*Assignment*
Search the records that follow and extract every line containing the string "height".

*Record set*
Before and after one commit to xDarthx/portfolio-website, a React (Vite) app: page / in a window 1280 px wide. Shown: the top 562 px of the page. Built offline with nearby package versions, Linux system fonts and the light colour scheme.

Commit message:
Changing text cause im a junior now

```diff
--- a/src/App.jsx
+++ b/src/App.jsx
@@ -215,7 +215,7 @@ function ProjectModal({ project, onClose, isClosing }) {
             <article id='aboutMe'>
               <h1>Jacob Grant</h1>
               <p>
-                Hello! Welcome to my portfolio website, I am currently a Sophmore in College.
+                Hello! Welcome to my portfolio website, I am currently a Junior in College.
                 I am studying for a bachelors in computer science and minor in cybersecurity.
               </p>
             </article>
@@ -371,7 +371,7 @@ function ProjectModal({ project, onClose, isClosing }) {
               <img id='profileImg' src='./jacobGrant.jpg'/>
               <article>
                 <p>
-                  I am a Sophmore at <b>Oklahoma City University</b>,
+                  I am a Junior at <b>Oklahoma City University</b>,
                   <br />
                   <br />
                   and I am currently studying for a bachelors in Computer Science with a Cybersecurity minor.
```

==

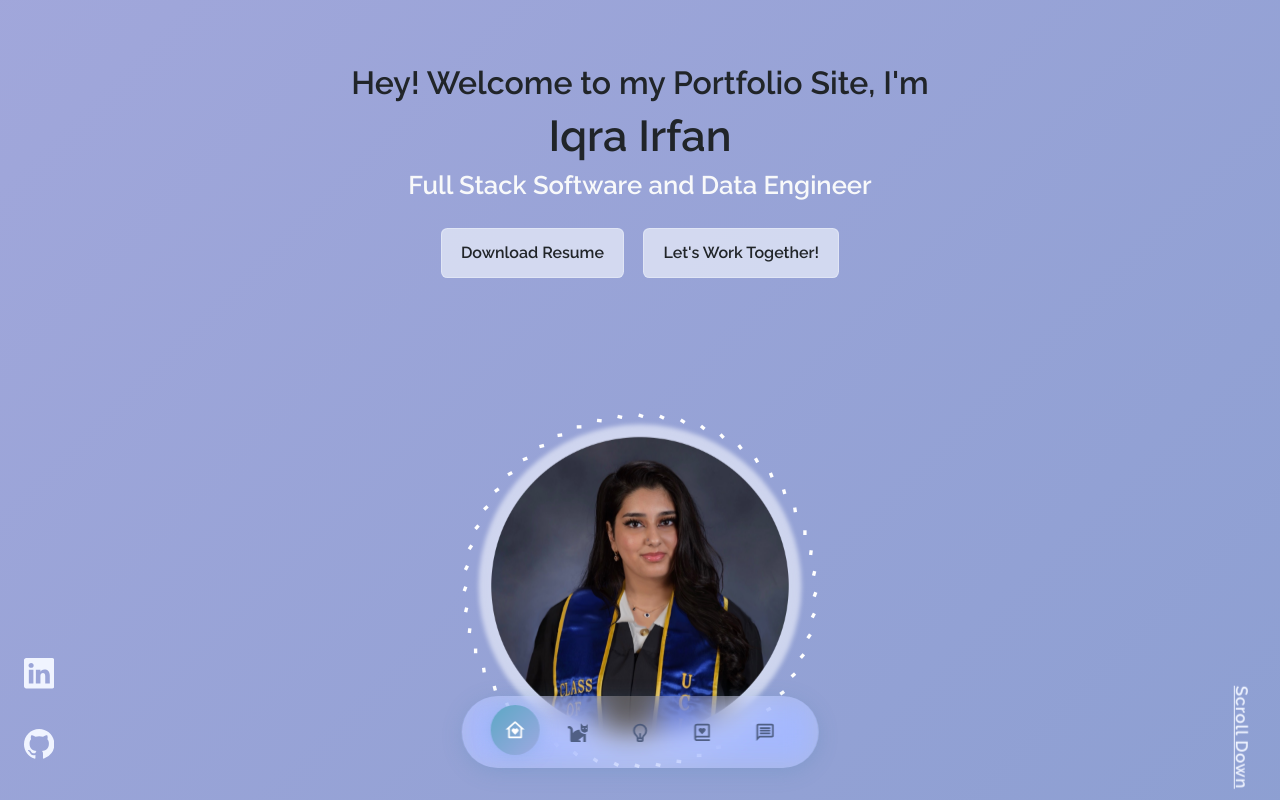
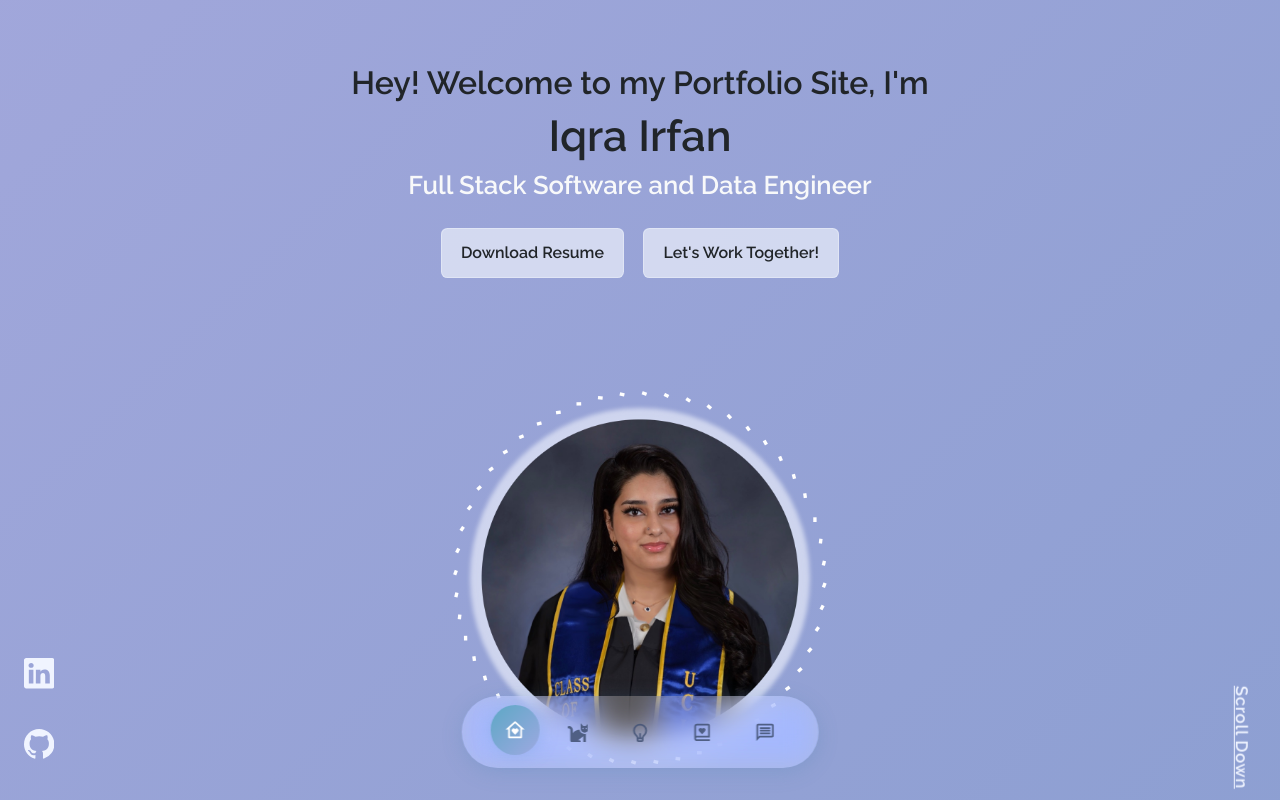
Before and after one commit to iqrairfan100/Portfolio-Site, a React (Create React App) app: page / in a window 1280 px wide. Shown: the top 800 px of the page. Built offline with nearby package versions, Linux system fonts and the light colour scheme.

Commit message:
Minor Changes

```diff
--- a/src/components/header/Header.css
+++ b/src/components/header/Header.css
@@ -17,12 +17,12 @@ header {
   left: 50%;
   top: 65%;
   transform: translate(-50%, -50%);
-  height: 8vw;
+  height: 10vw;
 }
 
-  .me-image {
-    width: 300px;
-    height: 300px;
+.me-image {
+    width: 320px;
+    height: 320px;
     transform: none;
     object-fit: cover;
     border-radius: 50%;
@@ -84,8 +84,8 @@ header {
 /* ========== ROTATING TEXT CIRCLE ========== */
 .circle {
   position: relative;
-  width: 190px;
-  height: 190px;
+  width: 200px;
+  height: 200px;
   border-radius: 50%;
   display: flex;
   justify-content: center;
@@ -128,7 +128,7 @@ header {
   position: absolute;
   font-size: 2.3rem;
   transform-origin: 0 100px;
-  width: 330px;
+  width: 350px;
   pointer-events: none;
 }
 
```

*Expected answer*
-  height: 8vw;
+  height: 10vw;
-    height: 300px;
+    height: 320px;
-  height: 190px;
+  height: 200px;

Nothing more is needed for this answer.